__Goal of the exercise__
Check each line of the listing below for the string "cells", then copy every line that has it.

__Material for this task__

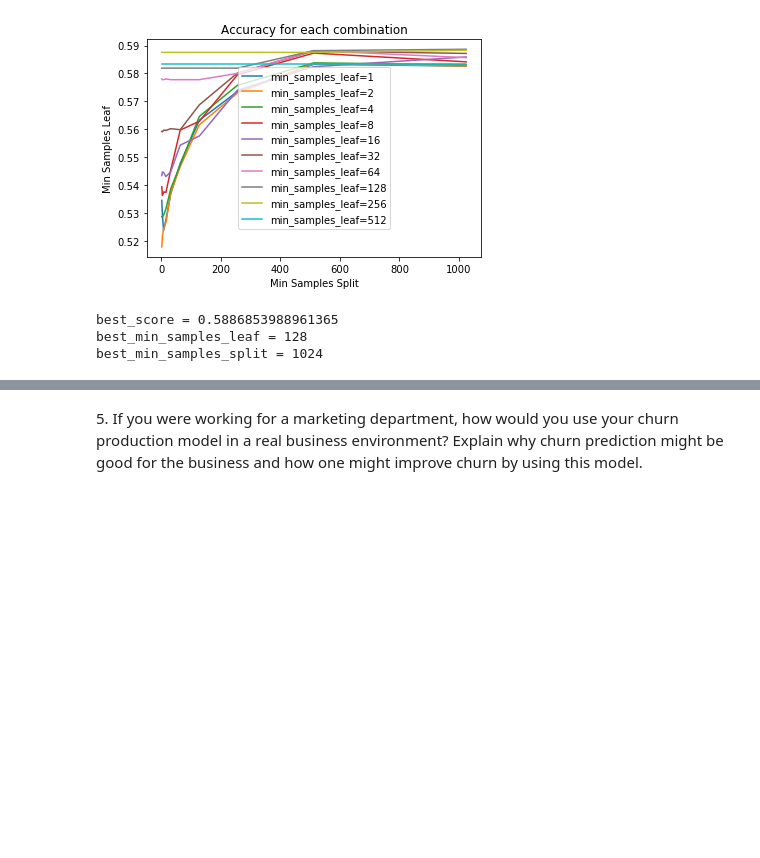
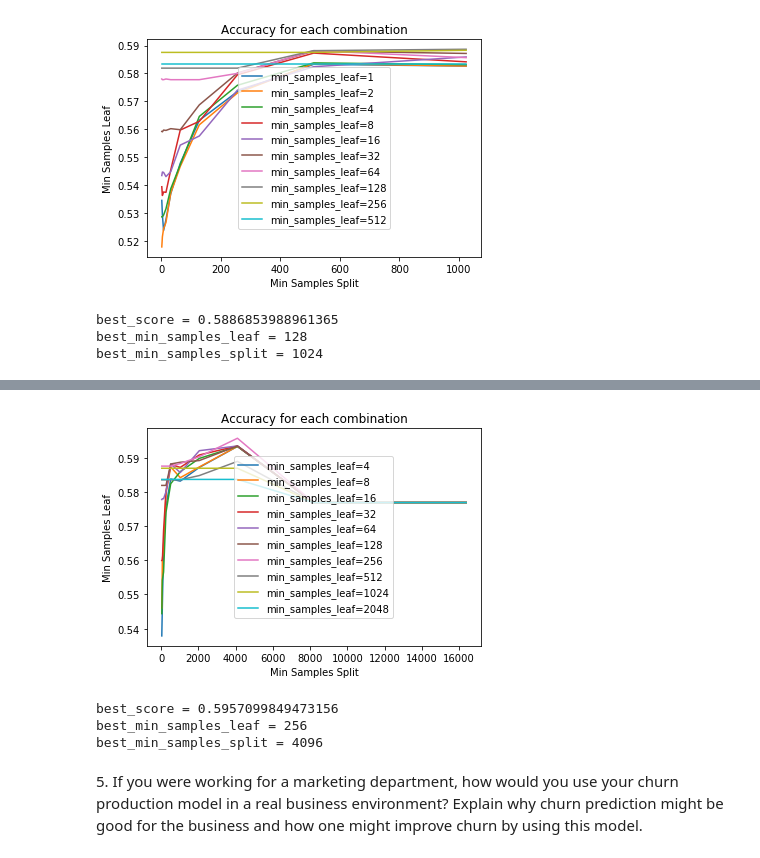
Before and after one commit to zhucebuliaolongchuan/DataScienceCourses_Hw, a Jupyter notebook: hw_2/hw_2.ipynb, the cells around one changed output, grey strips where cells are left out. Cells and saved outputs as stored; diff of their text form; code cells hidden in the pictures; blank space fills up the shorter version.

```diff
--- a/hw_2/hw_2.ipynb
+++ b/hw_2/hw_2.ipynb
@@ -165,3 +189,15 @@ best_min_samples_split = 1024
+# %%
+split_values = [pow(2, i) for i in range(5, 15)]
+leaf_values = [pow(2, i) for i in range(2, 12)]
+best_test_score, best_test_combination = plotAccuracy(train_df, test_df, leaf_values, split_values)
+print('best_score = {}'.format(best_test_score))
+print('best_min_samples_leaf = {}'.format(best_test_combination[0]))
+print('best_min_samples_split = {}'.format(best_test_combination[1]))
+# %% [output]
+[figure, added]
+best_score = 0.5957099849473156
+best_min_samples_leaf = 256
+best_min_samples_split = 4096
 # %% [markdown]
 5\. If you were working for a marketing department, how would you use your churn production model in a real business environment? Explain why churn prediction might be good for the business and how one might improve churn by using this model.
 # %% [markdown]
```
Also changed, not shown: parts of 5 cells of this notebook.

__Response for this exercise__
Before and after one commit to zhucebuliaolongchuan/DataScienceCourses_Hw, a Jupyter notebook: hw_2/hw_2.ipynb, the cells around one changed output, grey strips where cells are left out. Cells and saved outputs as stored; diff of their text form; code cells hidden in the pictures; blank space fills up the shorter version.
Also changed, not shown: parts of 5 cells of this notebook.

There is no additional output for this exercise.